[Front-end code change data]

########################################

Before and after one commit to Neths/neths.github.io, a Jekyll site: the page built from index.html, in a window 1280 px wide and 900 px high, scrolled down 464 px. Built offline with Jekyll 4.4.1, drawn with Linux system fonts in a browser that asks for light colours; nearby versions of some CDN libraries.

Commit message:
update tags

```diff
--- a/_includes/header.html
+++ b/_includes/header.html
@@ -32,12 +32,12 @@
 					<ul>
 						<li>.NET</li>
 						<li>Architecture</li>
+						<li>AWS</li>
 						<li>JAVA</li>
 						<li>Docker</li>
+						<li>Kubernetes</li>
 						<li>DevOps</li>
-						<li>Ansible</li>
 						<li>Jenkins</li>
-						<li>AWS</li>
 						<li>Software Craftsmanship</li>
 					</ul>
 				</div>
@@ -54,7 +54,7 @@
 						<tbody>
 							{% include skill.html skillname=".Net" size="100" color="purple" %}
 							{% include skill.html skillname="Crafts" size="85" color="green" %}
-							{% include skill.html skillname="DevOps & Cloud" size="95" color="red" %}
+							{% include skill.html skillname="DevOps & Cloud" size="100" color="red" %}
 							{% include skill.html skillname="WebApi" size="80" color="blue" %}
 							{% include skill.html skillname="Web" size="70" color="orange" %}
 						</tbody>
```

########################################

◆ Task description
For this exercise, restate each of the entries without any deviation.

◆ Answer section
Before and after one commit to Neths/neths.github.io, a Jekyll site: the page built from index.html, in a window 1280 px wide and 900 px high, scrolled down 464 px. Built offline with Jekyll 4.4.1, drawn with Linux system fonts in a browser that asks for light colours; nearby versions of some CDN libraries.

Commit message:
update tags

```diff
--- a/_includes/header.html
+++ b/_includes/header.html
@@ -32,12 +32,12 @@
 					<ul>
 						<li>.NET</li>
 						<li>Architecture</li>
+						<li>AWS</li>
 						<li>JAVA</li>
 						<li>Docker</li>
+						<li>Kubernetes</li>
 						<li>DevOps</li>
-						<li>Ansible</li>
 						<li>Jenkins</li>
-						<li>AWS</li>
 						<li>Software Craftsmanship</li>
 					</ul>
 				</div>
@@ -54,7 +54,7 @@
 						<tbody>
 							{% include skill.html skillname=".Net" size="100" color="purple" %}
 							{% include skill.html skillname="Crafts" size="85" color="green" %}
-							{% include skill.html skillname="DevOps & Cloud" size="95" color="red" %}
+							{% include skill.html skillname="DevOps & Cloud" size="100" color="red" %}
 							{% include skill.html skillname="WebApi" size="80" color="blue" %}
 							{% include skill.html skillname="Web" size="70" color="orange" %}
 						</tbody>
```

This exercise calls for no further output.